Lathrop Gay, my first true fencing instructor, taught in the Phoenix YMCA. I assume he studied under the Italian instructor Joseph Vince, a former Olympic silver medalist in saber who had moved to Los Angeles. Lathrop excelled in all three weapons and was ranked tenth in the US in epee. I attribute the majority of my epee expertise to the techniques he knew and taught me.
Lathrop was a skilled artist by trade, and he produced some excellent works of art, which have become quite valuable and collectible. He had a huge stature and was muscular. Many fencers in Southern California knew him, including notable ladies’ champions Maxine Mitchell and Janice Lee Romary. He was brave, like Frenchy Bible. This bravery was motivating, and it really aided me in gaining confidence in my fencing abilities and tactics. He and Frenchy performed the swordplay at the Phoenix Little Theater since they were involved with the arts. In one act, Frenchy went too far and struck Lathrop in the head with a wooden sword, causing real blood to stream over the stage. It doesn’t get much better than that in terms of acting! I quickly became a competitive fencer under Lathrop’s coaching and began to win gold medals in tournaments. I earned the bronze medal at the Southwest Regional Championships after less than three years of instruction, which is a testament to Lathrop’s teaching ability. Having a great fencing master is a major advantage, and I will always be grateful to Lathrop for providing me with the information and training I needed to become a competent fencer.
Here’s how I got interested in the “duels” at the Phoenix Fencing Club:

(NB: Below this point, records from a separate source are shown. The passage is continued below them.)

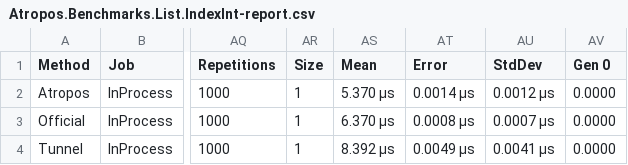
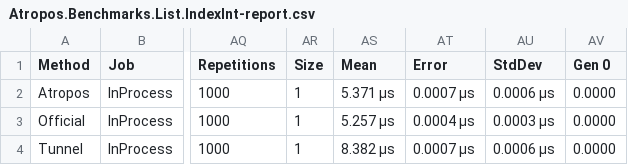
Before and after one commit to evilguest/atropos, a CSV file: Atropos.Benchmarks/BenchmarkDotNet.Artifacts/results/Atropos.Benchmarks.List.IndexInt-report.csv, drawn as a sheet; only a part is shown, gaps mark what is left out; the diff names each change by its address in the sheet, - before the commit and + after, or states it on an @@ line.

Commit message:
Updating the benchmark results

```diff
--- a/Atropos.Benchmarks/BenchmarkDotNet.Artifacts/results/Atropos.Benchmarks.List.IndexInt-report.csv
+++ b/Atropos.Benchmarks/BenchmarkDotNet.Artifacts/results/Atropos.Benchmarks.List.IndexInt-report.csv
-AS2 (Mean): 5.370 μs
+AS2 (Mean): 5.371 μs
-AT2 (Error): 0.0014 μs
+AT2 (Error): 0.0007 μs
-AU2 (StdDev): 0.0012 μs
+AU2 (StdDev): 0.0006 μs
-AS3 (Mean): 6.370 μs
+AS3 (Mean): 5.257 μs
-AT3 (Error): 0.0008 μs
+AT3 (Error): 0.0004 μs
-AU3 (StdDev): 0.0007 μs
+AU3 (StdDev): 0.0003 μs
-AS4 (Mean): 8.392 μs
+AS4 (Mean): 8.382 μs
-AT4 (Error): 0.0049 μs
+AT4 (Error): 0.0007 μs
-AU4 (StdDev): 0.0041 μs
+AU4 (StdDev): 0.0006 μs
```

The pointe d’arret is a circular tip that was added to the tip of the blade in an era before electrical weaponry. It has three points and is attached to the blade using durable thread that is threaded through the crevices between the points and back around the weapon’s flat tips. Until they were filed, the three points were never extremely sharp. Frenchy and Lathrop pulled off their fencing jackets and fenced bare breast epee with the sharp tips on their blades the first time I saw a battle. Both fencers were very cautious in their assaults and kept a respectable distance (a very good practice). Eventually, a blow was delivered to Frenchy’s arm, and blood poured from the cut. Someone brought a cloth, which they wrapped around the wound. This was the first time I’d ever seen a true duel. This dueling sport, in which the flow of blood represented a touch, became rather popular in the club. So much so that these matches had to be relocated to the handball court, where the door could be sealed from the inside to maintain privacy. I got into a fight with other club members, including Lathrop, and had a little puncture on the underside of my hand. I wanted to continue the fight, but Lathrop warned that when blood flows, the fight is over. On one instance, I hit Lathrop under the arm, causing a lengthy cut that required seven stitches to repair. My one major defeat came from Frenchy as I bent my arm and he answered with a swift thrust. When he hit my arm, it ripped a small hole in the crick of my elbow, allowing a small stream of blood to escape (it felt like a hot poker stuck me). It didn’t require stitches, but it did take some time to heal. In retrospect, these duels appear to have been pretty risky, and they are now outlawed. We were lucky not to be kicked out of the YMCA, but we were never caught. Despite this, it gave me a true sense of what the sport is all about.
I’ve lost touch with Lathrop, but I still admire him and wish him well, wherever he may be.